* **What the task requires**: Report each line of the records where "samples" occurs.

* * * * *

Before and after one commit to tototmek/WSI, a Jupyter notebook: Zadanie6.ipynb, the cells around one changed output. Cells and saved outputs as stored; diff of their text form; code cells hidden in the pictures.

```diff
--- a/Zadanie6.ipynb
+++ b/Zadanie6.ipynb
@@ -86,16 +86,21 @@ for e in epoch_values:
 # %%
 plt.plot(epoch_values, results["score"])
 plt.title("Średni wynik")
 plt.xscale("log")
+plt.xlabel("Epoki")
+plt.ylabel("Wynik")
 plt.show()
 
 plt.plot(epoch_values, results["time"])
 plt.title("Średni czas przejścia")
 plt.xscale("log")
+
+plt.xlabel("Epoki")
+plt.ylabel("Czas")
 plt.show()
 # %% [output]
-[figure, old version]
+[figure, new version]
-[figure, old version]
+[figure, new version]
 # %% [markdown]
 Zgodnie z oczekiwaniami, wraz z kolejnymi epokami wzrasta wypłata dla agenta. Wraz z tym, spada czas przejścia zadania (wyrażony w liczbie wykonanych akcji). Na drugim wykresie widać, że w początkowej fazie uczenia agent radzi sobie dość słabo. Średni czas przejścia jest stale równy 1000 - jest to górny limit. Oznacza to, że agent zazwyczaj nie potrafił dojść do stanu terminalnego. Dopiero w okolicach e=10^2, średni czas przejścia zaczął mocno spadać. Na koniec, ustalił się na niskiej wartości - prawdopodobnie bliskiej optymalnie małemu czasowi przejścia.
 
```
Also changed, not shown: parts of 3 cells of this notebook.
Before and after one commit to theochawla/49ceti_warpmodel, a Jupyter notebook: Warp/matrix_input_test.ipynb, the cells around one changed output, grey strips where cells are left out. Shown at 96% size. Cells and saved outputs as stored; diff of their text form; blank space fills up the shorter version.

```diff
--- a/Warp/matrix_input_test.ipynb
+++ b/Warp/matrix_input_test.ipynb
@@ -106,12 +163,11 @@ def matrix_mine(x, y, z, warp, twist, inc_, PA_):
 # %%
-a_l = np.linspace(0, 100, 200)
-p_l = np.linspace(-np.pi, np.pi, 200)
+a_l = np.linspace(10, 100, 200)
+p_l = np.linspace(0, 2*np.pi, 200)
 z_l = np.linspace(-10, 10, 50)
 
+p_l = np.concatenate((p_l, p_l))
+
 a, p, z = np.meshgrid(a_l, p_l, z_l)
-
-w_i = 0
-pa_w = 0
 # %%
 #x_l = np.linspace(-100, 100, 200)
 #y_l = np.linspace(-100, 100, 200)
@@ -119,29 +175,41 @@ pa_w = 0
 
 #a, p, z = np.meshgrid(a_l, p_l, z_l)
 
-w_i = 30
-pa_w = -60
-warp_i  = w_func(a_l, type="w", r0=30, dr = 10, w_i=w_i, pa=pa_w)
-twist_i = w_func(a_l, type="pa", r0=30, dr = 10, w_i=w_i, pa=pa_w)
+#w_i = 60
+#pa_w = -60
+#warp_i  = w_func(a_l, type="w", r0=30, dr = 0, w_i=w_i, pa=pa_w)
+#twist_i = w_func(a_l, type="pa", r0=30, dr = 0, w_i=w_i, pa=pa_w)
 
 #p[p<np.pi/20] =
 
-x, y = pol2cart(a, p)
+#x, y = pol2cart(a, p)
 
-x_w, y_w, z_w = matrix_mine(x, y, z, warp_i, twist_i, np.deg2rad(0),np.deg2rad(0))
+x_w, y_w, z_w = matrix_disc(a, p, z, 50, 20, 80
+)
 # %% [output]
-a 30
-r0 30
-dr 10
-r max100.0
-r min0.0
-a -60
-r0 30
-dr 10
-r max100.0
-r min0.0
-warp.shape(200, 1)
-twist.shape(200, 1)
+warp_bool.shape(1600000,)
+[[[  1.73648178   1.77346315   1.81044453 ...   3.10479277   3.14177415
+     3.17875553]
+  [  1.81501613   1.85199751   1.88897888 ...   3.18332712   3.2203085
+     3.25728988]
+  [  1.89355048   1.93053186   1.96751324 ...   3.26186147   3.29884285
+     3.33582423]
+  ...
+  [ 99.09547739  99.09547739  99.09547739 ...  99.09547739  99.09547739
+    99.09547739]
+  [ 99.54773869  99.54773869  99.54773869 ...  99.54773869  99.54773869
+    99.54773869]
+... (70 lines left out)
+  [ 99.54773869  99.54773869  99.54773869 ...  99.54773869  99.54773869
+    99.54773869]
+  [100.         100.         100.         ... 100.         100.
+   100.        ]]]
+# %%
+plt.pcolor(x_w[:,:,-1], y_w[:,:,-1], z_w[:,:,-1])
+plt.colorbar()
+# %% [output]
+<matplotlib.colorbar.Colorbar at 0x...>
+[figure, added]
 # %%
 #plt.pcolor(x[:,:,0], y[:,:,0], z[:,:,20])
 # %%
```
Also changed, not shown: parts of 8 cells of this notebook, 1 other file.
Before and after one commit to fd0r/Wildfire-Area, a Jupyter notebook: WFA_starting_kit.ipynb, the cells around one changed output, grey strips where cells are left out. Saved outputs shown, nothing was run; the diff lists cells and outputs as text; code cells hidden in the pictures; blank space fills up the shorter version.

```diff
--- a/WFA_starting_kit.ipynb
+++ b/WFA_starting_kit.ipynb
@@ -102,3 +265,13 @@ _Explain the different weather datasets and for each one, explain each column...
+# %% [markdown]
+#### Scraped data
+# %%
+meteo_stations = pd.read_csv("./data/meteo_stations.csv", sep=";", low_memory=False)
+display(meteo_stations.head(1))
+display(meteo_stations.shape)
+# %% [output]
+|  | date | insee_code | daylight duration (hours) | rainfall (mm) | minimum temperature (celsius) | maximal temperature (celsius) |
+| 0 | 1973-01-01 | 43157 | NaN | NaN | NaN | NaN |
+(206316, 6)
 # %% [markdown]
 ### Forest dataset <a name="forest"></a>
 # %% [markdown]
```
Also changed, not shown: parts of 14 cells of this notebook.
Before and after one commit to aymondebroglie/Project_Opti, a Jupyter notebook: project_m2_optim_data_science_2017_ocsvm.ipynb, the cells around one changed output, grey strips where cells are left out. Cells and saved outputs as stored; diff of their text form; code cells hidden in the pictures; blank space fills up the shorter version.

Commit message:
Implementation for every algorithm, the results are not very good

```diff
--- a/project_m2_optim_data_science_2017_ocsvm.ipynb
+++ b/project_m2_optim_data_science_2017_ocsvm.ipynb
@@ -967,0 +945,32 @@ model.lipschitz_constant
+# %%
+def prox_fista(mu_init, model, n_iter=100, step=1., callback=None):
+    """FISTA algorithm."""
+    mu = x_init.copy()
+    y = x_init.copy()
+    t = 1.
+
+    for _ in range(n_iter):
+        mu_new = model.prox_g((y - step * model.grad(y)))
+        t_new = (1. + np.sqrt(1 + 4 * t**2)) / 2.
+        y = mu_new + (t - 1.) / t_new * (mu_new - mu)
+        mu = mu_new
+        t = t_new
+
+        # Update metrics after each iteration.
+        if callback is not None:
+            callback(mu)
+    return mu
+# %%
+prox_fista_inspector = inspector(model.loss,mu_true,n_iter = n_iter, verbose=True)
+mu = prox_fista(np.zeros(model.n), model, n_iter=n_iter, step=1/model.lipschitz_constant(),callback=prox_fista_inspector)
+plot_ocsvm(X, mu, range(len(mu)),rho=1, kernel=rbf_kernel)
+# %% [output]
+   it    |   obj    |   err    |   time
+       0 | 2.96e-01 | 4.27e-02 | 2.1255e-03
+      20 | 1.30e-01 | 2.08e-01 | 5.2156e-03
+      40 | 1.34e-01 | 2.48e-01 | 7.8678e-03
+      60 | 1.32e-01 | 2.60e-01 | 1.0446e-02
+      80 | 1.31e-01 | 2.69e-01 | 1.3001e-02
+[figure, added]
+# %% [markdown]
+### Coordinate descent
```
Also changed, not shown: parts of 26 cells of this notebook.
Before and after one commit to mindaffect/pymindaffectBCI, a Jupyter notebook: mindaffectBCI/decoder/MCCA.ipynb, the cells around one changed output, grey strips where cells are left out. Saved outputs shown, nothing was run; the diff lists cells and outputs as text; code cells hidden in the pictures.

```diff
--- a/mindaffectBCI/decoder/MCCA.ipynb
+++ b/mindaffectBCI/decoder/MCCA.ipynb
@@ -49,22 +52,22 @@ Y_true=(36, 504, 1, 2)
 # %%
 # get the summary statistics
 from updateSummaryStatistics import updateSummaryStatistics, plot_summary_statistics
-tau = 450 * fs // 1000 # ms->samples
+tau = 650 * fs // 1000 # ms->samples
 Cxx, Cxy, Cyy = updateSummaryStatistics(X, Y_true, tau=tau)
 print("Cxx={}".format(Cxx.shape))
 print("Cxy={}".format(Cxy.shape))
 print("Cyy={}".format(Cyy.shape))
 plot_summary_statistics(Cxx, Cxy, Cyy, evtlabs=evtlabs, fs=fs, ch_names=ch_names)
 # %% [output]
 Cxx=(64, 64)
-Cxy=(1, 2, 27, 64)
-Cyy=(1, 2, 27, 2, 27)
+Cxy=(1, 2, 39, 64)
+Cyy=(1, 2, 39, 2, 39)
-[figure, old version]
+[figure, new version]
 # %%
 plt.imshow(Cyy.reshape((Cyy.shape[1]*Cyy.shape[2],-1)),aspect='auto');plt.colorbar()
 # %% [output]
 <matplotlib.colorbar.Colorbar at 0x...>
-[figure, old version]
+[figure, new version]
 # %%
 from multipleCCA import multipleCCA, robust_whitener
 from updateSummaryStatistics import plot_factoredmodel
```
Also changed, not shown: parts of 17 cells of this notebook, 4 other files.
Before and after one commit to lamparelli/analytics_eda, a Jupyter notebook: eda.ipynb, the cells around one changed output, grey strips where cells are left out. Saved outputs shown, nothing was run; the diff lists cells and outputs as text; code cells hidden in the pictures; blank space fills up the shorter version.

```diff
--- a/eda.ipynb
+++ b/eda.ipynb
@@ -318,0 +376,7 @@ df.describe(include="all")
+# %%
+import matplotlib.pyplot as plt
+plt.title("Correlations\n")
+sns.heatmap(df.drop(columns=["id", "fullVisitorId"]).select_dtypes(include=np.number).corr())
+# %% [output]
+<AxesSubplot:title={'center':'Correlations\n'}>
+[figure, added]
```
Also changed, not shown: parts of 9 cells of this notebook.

* * * * *

* **Answer box**:
-tau = 450 * fs // 1000 # ms->samples
+tau = 650 * fs // 1000 # ms->samples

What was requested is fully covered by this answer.